    A quick question about early springers. You mention that the legs are the 41 up straight version. Did earlier legs sweep forward slightly? If so, by how much.

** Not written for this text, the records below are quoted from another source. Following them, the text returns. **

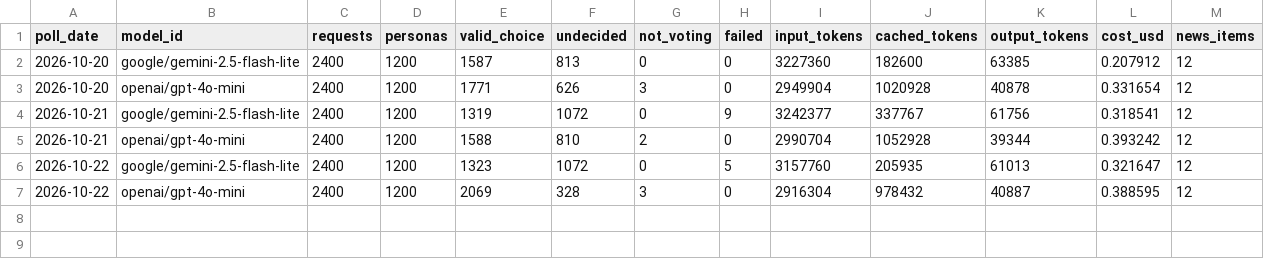
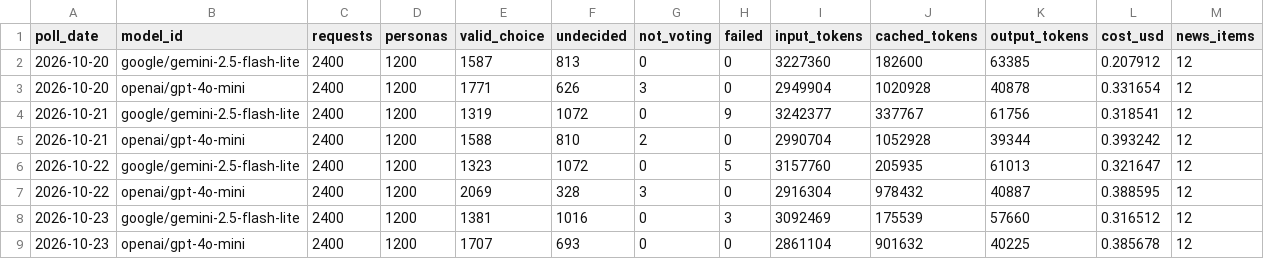
Before and after one commit to Sophiaaa12/toronto-election-forecast, a CSV file: processed/daily/stats_history.csv, drawn as a sheet.

```diff
--- a/processed/daily/stats_history.csv
+++ b/processed/daily/stats_history.csv
@@ -7 +7,3 @@ poll_date,model_id,requests,personas,valid_choice,undecided,not_voting,failed,in
 2026-10-22,openai/gpt-4o-mini,2400,1200,2069,328,3,0,2916304,978432,40887,0.388595,12
+2026-10-23,google/gemini-2.5-flash-lite,2400,1200,1381,1016,0,3,3092469,175539,57660,0.316512,12
+2026-10-23,openai/gpt-4o-mini,2400,1200,1707,693,0,0,2861104,901632,40225,0.385678,12
```
Also changed, not shown: 16 other files.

The rear leg that I have for my 1939 knuckle is brazed but it sure looks straight to me.
    Mark Masa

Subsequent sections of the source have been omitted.